Not surprisingly, this was a very beautiful film. Audrey Tautou is of course wonderful, but the child they got to play Chanel in the first part of the film was very well chosen: her intense gaze was unnerving. The bitter little orphan grows into a rather prim young woman who is unimpressed by the world and particularly by love. She's ambitious but unfocused; unlike her sister Adrienne (Marie Gillain), who is madly in love with her duke, whom she's convinced will marry her. The sisters work as seamstresses and singers, but Gabrielle (AKA Coco) knows it is a dead end and surprises the baron (Benoît Poelvoorde) who took a shine to her by visiting his palatial country estate.

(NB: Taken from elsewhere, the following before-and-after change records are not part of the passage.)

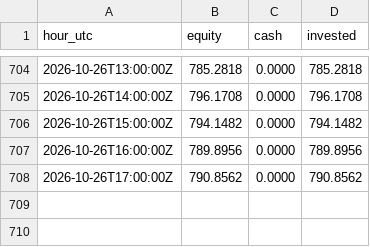
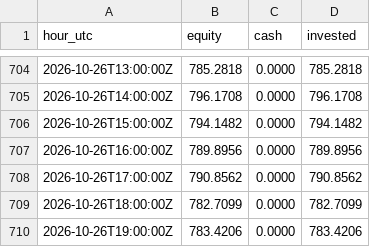
Before and after one commit to neonpilot/opusnet-paper, a CSV file: crypto/state_aggr/equity.csv, drawn as a sheet; only a part is shown, gaps mark what is left out; the diff names each change by its address in the sheet, - before the commit and + after, or states it on an @@ line.

Commit message:
crypto aggr paper step 2026-10-26T20:09Z

```diff
--- a/crypto/state_aggr/equity.csv
+++ b/crypto/state_aggr/equity.csv
+row 709: 2026-10-26T18:00:00Z | 782.7099 | 0.0000 | 782.7099
+row 710: 2026-10-26T19:00:00Z | 783.4206 | 0.0000 | 783.4206
```
Also changed, not shown: 2 other files.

The two eventually achieve a sort of grudging intimacy, that he comes to depend upon while Coco begins to develop her signature style in response to the frivolous frippery of the baron's loutish friends, particularly the dramatic diva who takes a fancy to her straw hats.

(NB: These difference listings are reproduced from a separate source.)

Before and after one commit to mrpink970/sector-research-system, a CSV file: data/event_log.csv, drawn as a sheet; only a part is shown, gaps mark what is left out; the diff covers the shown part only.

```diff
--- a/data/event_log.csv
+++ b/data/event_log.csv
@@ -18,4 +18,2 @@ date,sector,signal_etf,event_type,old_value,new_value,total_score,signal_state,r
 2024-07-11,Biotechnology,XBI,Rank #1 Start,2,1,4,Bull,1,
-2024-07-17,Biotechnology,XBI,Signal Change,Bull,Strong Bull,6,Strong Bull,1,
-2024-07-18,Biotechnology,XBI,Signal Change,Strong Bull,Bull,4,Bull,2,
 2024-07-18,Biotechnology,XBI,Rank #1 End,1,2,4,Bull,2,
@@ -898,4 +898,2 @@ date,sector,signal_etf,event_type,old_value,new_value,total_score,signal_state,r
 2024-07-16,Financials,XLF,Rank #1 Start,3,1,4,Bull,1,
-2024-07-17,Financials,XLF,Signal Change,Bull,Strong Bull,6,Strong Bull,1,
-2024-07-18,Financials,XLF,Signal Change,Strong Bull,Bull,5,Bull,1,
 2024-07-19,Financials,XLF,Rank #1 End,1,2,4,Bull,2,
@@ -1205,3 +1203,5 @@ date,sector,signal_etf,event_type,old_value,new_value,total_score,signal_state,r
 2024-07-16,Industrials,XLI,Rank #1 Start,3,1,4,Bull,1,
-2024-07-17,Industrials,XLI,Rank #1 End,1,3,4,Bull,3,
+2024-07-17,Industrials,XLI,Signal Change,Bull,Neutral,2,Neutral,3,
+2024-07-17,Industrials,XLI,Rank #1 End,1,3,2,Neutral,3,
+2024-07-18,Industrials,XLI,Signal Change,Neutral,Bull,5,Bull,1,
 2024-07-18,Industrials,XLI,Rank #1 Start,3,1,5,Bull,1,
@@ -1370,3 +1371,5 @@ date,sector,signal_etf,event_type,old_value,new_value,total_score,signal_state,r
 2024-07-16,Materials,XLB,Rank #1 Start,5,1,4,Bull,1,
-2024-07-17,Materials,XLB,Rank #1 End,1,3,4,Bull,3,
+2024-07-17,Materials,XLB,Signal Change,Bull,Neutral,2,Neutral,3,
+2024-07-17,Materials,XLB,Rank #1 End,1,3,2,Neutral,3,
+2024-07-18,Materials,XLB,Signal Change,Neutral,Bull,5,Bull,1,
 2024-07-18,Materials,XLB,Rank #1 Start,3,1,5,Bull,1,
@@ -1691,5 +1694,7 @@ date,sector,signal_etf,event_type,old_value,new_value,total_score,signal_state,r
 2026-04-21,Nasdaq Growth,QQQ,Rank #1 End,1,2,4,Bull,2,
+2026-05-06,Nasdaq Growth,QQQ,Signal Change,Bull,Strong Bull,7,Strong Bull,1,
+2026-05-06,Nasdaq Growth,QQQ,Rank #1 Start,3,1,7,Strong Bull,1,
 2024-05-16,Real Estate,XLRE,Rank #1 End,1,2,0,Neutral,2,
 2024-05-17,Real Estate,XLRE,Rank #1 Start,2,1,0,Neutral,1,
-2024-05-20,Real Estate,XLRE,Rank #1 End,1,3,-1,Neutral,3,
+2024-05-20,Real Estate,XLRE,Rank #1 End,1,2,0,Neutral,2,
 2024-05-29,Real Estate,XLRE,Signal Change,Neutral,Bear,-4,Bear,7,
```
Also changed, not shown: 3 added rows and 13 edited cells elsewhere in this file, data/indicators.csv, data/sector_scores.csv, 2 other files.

Everything changes when the hard-nosed Coco falls for Boy Capel, but in the end, it is her ambition that sustains her -- and that's the best thing about the film. While it tries to shoehorn this love affair into providing the impetus for Chanel's eventual triumph, what comes through clearly is that she was someone with vision and ambition who followed them both unapologetically. It's rare yet to see a film that shows a woman as ambitious without having to soften it somehow and make her more "acceptable" somehow. While the weird telescoping of time that ends the film made us both go "wha?!", in the end the gorgeous look of it, Tautou's and the other fine performances and the unapologetic ambition of Chanel made the film worthwhile.